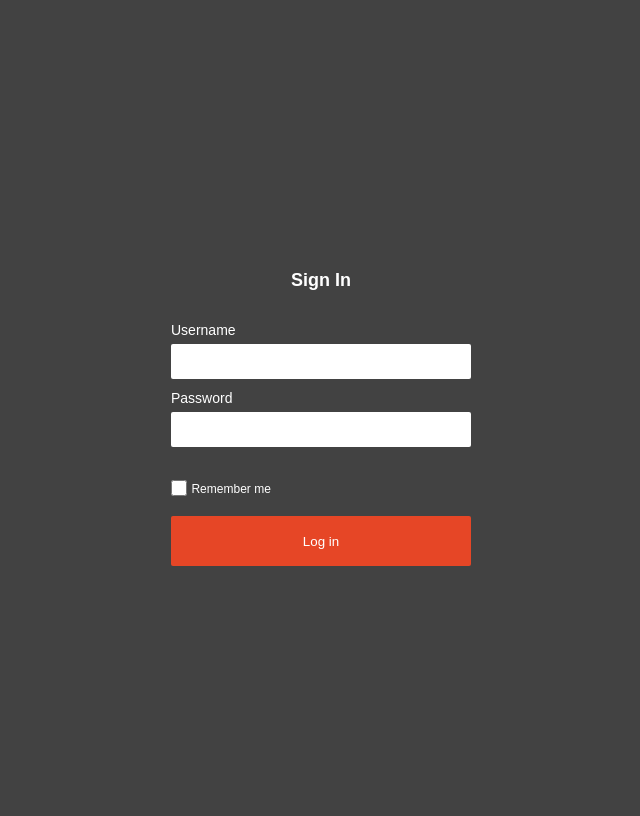
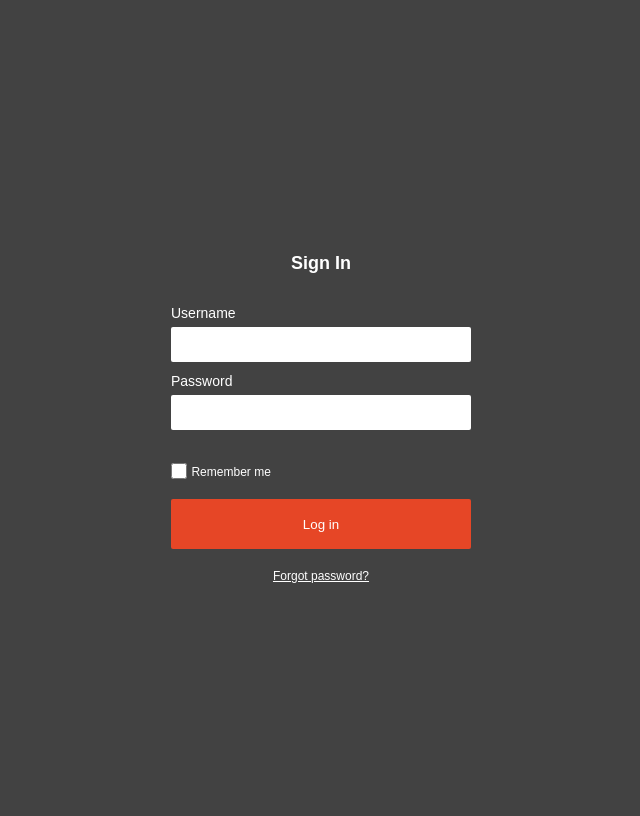
Before and after one commit to adelfavero57/EthicsWebApp, a Django app: page /login/ in a window 1280 px wide. Shown: the whole page, without its empty margins (327-967 px from the left). Run offline with Django 3.2, Linux system fonts and the light colour scheme.

Commit message:
finished login page

```diff
--- a/Project/accounts/forms.py
+++ b/Project/accounts/forms.py
@@ -2,6 +2,7 @@
 from django.contrib.auth.models import User
 from django.contrib.auth import forms
 from django import forms as forms2
+from django.utils.translation import ugettext, ugettext_lazy as _
 
 
 class CreateUserForm(forms.UserCreationForm):
@@ -15,3 +16,4 @@
     username = forms2.CharField()
     password = forms2.CharField(widget=forms2.PasswordInput)
     remember_me = forms2.BooleanField(required=False)
+    custom_error = False
--- a/Project/accounts/static/login/style.css
+++ b/Project/accounts/static/login/style.css
@@ -53,3 +53,17 @@
     width: 16px;
     margin: 5px 0px 20px 0px;
 }
+
+#invalid {
+    padding: 6px 8px 6px 8px;
+    margin: 0px 0px 20px 0px;
+    text-align: center;
+    color:#ffffff;
+}
+
+a {
+    font-size: 12px;
+    color:#ffffff;
+    text-align: center;
+    margin: 20px 0px 0px 0px;
+}
--- a/Project/accounts/templates/login.html
+++ b/Project/accounts/templates/login.html
@@ -11,9 +11,11 @@
 </head>
 
 <body>
-
     <div class="grid-container">
         <h1 id="signin">Sign In</h1>
+        {% if form.custom_error %}
+        <p id="invalid">invalid username/password</p>
+        {% endif %}
         <form method="POST" actions="">
             {% csrf_token %}
             <label for="uname" class="formlabel">Username</label>
@@ -29,8 +31,8 @@
             <br>
             <input type="submit" value="Log in" id="login" name="Login">
         </form>
+        <a href="">Forgot password?</a>
     </div>
-
 
 </body>
 
--- a/Project/accounts/views.py
+++ b/Project/accounts/views.py
@@ -1,9 +1,11 @@
 from django.shortcuts import redirect, render
 from django.contrib.auth.forms import UserCreationForm
 from django.contrib.auth import authenticate, login, logout
+from django.contrib import messages
 
 # Create your views here.
 from .forms import CreateUserForm, LoginForm
+from django.contrib.auth.decorators import login_required
 
 
 def registerPage(request):
@@ -24,8 +26,6 @@
 
 
 def loginPage(request):
-    # Custom form model imported from forms.py
-    form = LoginForm()
     # If user has submitted something
     if request.method == "POST":
         form = LoginForm(request.POST)
@@ -42,10 +42,14 @@
                     # will close session after browser is closed
                     request.session.set_expiry(0)
                 return redirect(homePage)
-
+        # if user is invalid
+        form.custom_error = True
+    else:
+        form = LoginForm()
     context = {'form': form}
     return render(request, 'login.html', context)
 
 
+@login_required(login_url=loginPage)
 def homePage(request):
     return render(request, 'home.html')
```
Also changed, not shown: Project/db.sqlite3.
==============================
Print every record exactly without the images.

Response to the exercise:
Before and after one commit to adelfavero57/EthicsWebApp, a Django app: page /login/ in a window 1280 px wide. Shown: the whole page, without its empty margins (327-967 px from the left). Run offline with Django 3.2, Linux system fonts and the light colour scheme.

Commit message:
finished login page

```diff
--- a/Project/accounts/forms.py
+++ b/Project/accounts/forms.py
@@ -2,6 +2,7 @@
 from django.contrib.auth.models import User
 from django.contrib.auth import forms
 from django import forms as forms2
+from django.utils.translation import ugettext, ugettext_lazy as _
 
 
 class CreateUserForm(forms.UserCreationForm):
@@ -15,3 +16,4 @@
     username = forms2.CharField()
     password = forms2.CharField(widget=forms2.PasswordInput)
     remember_me = forms2.BooleanField(required=False)
+    custom_error = False
--- a/Project/accounts/static/login/style.css
+++ b/Project/accounts/static/login/style.css
@@ -53,3 +53,17 @@
     width: 16px;
     margin: 5px 0px 20px 0px;
 }
+
+#invalid {
+    padding: 6px 8px 6px 8px;
+    margin: 0px 0px 20px 0px;
+    text-align: center;
+    color:#ffffff;
+}
+
+a {
+    font-size: 12px;
+    color:#ffffff;
+    text-align: center;
+    margin: 20px 0px 0px 0px;
+}
--- a/Project/accounts/templates/login.html
+++ b/Project/accounts/templates/login.html
@@ -11,9 +11,11 @@
 </head>
 
 <body>
-
     <div class="grid-container">
         <h1 id="signin">Sign In</h1>
+        {% if form.custom_error %}
+        <p id="invalid">invalid username/password</p>
+        {% endif %}
         <form method="POST" actions="">
             {% csrf_token %}
             <label for="uname" class="formlabel">Username</label>
@@ -29,8 +31,8 @@
             <br>
             <input type="submit" value="Log in" id="login" name="Login">
         </form>
+        <a href="">Forgot password?</a>
     </div>
-
 
 </body>
 
--- a/Project/accounts/views.py
+++ b/Project/accounts/views.py
@@ -1,9 +1,11 @@
 from django.shortcuts import redirect, render
 from django.contrib.auth.forms import UserCreationForm
 from django.contrib.auth import authenticate, login, logout
+from django.contrib import messages
 
 # Create your views here.
 from .forms import CreateUserForm, LoginForm
+from django.contrib.auth.decorators import login_required
 
 
 def registerPage(request):
@@ -24,8 +26,6 @@
 
 
 def loginPage(request):
-    # Custom form model imported from forms.py
-    form = LoginForm()
     # If user has submitted something
     if request.method == "POST":
         form = LoginForm(request.POST)
@@ -42,10 +42,14 @@
                     # will close session after browser is closed
                     request.session.set_expiry(0)
                 return redirect(homePage)
-
+        # if user is invalid
+        form.custom_error = True
+    else:
+        form = LoginForm()
     context = {'form': form}
     return render(request, 'login.html', context)
 
 
+@login_required(login_url=loginPage)
 def homePage(request):
     return render(request, 'home.html')
```
Also changed, not shown: Project/db.sqlite3.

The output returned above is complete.